[Web page edit records]
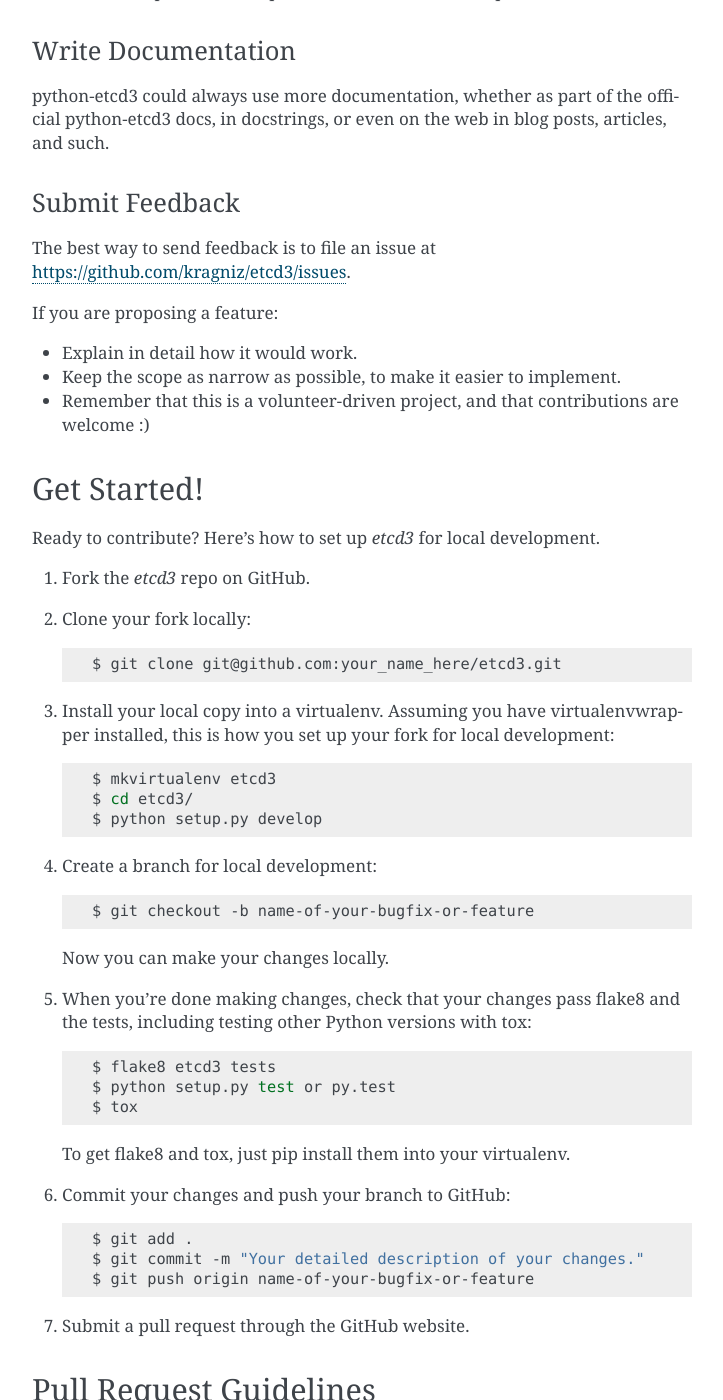
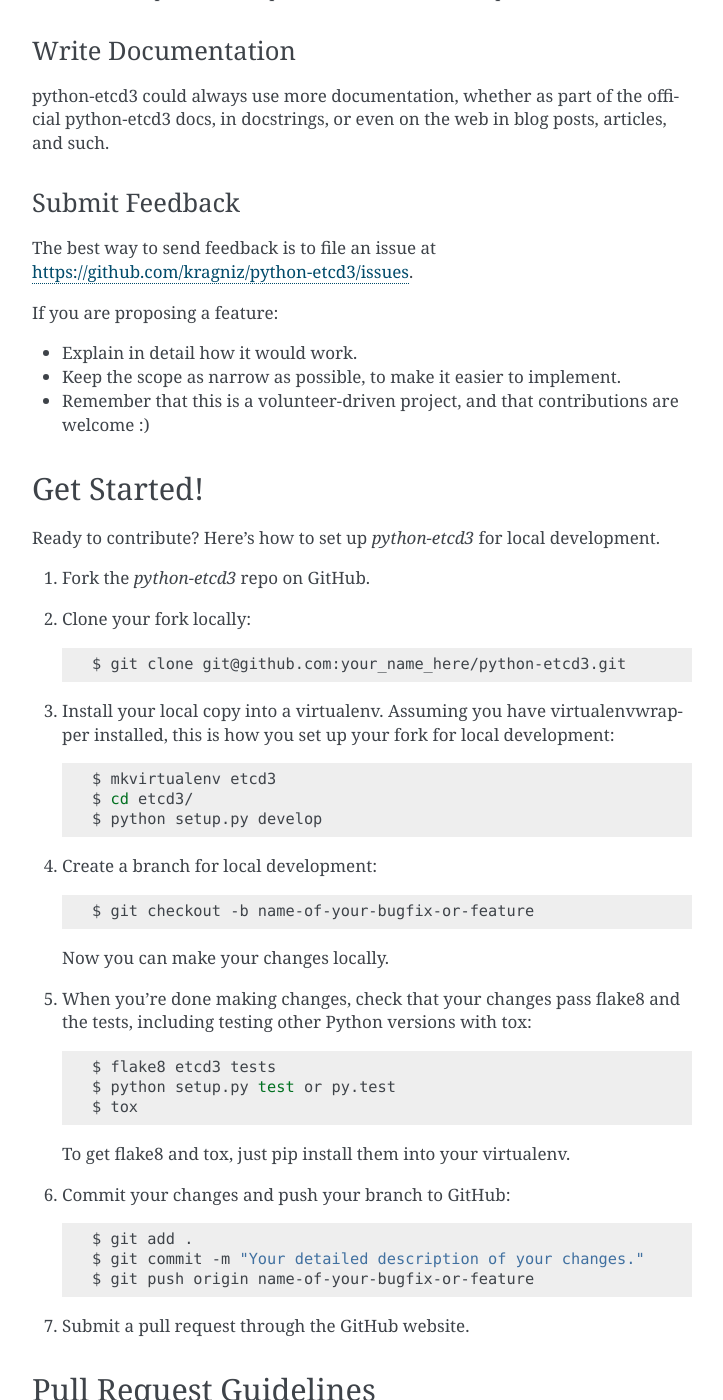
Before and after one commit to kragniz/python-etcd3, a Sphinx documentation site: the page built from docs/contributing.rst, in a window 1280 px wide and 1400 px high, scrolled down 752 px. Shown: the whole window, without its empty margins (388-1111 px from the left). Built offline with Sphinx 7.4.7, drawn with Linux system fonts in a browser that asks for light colours; pages that are not in the unit, such as notebooks, are missing from menus; the version number is read from the project's files by our own code; some of the changed text lies outside the part shown.

Commit message:
fix links, update docs

```diff
--- a/CONTRIBUTING.rst
+++ b/CONTRIBUTING.rst
@@ -45,7 +45,7 @@
 Submit Feedback
 ~~~~~~~~~~~~~~~
 
-The best way to send feedback is to file an issue at https://github.com/kragniz/etcd3/issues.
+The best way to send feedback is to file an issue at https://github.com/kragniz/python-etcd3/issues.
 
 If you are proposing a feature:
 
@@ -57,12 +57,12 @@
 Get Started!
 ------------
 
-Ready to contribute? Here's how to set up `etcd3` for local development.
+Ready to contribute? Here's how to set up `python-etcd3` for local development.
 
-1. Fork the `etcd3` repo on GitHub.
+1. Fork the `python-etcd3` repo on GitHub.
 2. Clone your fork locally::
 
-    $ git clone git@github.com:your_name_here/etcd3.git
+    $ git clone git@github.com:your_name_here/python-etcd3.git
 
 3. Install your local copy into a virtualenv. Assuming you have virtualenvwrapper installed, this is how you set up your fork for local development::
 
@@ -102,7 +102,7 @@
    your new functionality into a function with a docstring, and add the
    feature to the list in README.rst.
 3. The pull request should work for Python 2.6, 2.7, 3.3, 3.4 and 3.5, and for PyPy. Check
-   https://travis-ci.org/kragniz/etcd3/pull_requests
+   https://travis-ci.org/kragniz/python-etcd3/pull_requests
    and make sure that the tests pass for all supported Python versions.
 
 Generating protobuf stubs
--- a/docs/index.rst
+++ b/docs/index.rst
@@ -4,7 +4,7 @@
    contain the root `toctree` directive.
 
 Welcome to python-etcd3's documentation!
-======================================
+========================================
 
 Contents:
 
```
Also changed, not shown: other parts of docs/index.rst (+2 -1 lines).
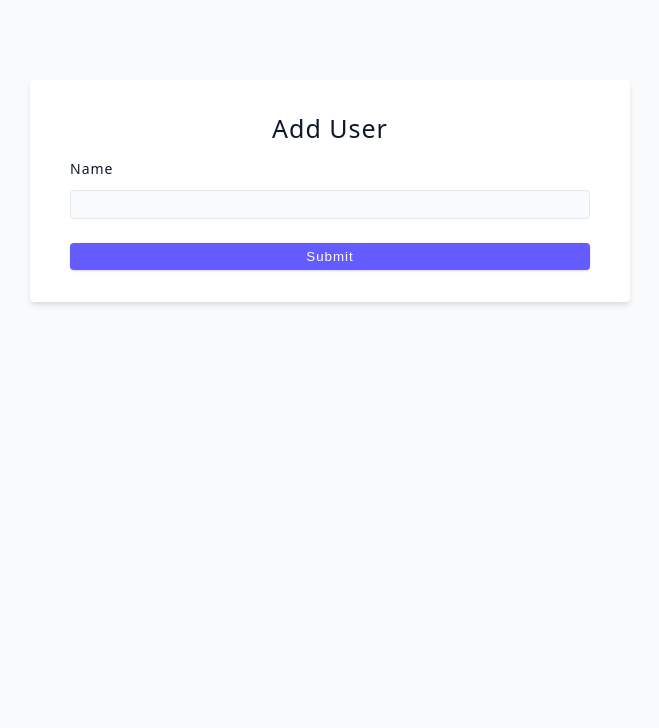
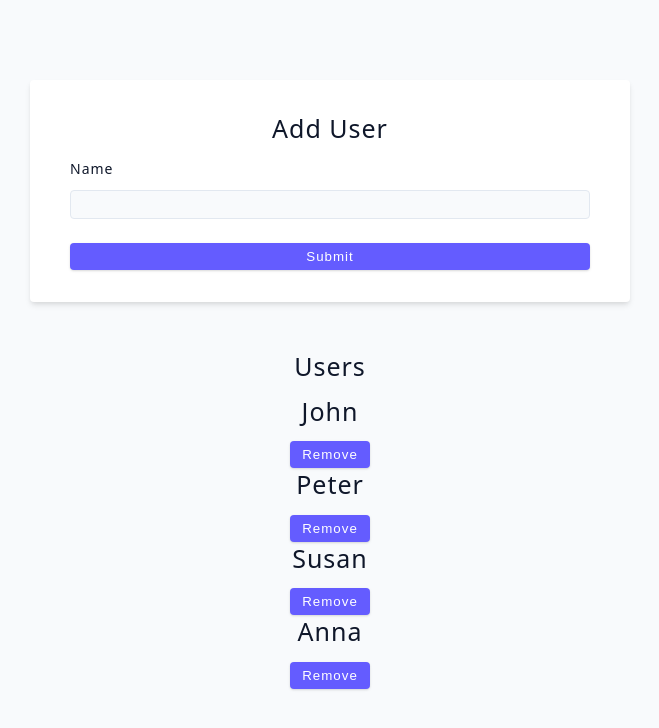
Before and after one commit to Boopalan-d3v/Learn-React, a React (Vite) app in the folder advanced-react/: page / in a window 1280 px wide. Shown: the top 728 px of the page, without its empty margins (310-969 px from the left). Built offline with nearby package versions, Linux system fonts and the light colour scheme.

Commit message:
complete user challenge

```diff
--- a/advanced-react/src/tutorial/06-forms/starter/02-user-challenge.jsx
+++ b/advanced-react/src/tutorial/06-forms/starter/02-user-challenge.jsx
@@ -1,13 +1,35 @@
+import { useState } from 'react'
+import {data} from '../../../data'
+
 const UserChallenge = () => {
+  const [name, setName] = useState('')
+  const [users, setUsers] = useState(data)
+
+  const handleSubmit = (e) => {
+    e.preventDefault();
+    if(!name) return
+    const fakeId = Date.now()
+    //console.log(fakeId);
+    const newUser = {id:fakeId,name}
+    const updatedUsers = [...data, newUser]
+    setUsers(updatedUsers)
+    setName('')
+    console.log('Form submitted !')
+  }
+
+  const removeUser = (id) =>{
+    const updatedUsers = users.filter(person => person.id !== id)
+    setUsers(updatedUsers)
+  }
   return (
     <div>
-      <form className='form'>
+      <form className='form' onSubmit={handleSubmit}>
         <h4>Add User</h4>
         <div className='form-row'>
           <label htmlFor='name' className='form-label'>
             name
           </label>
-          <input type='text' className='form-input' id='name' />
+          <input type='text' className='form-input' id='name' value={name} onChange={(e) => setName(e.target.value)} />
         </div>
 
         <button type='submit' className='btn btn-block'>
@@ -15,6 +37,16 @@
         </button>
       </form>
       {/* render users below */}
+      <h4>Users</h4>
+      {users.map((user) => {
+        return(
+          <div key={user.id}>
+            <h4>{user.name}</h4>
+            <button onClick={() => {removeUser(user.id)}} className='btn'>
+              Remove
+            </button>
+          </div>)}
+      )}
     </div>
   );
 };
```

Problem requirements
Where in the records does the string "useState" appear? Copy every line that has it.

Completed task
+import { useState } from 'react'
+  const [name, setName] = useState('')
+  const [users, setUsers] = useState(data)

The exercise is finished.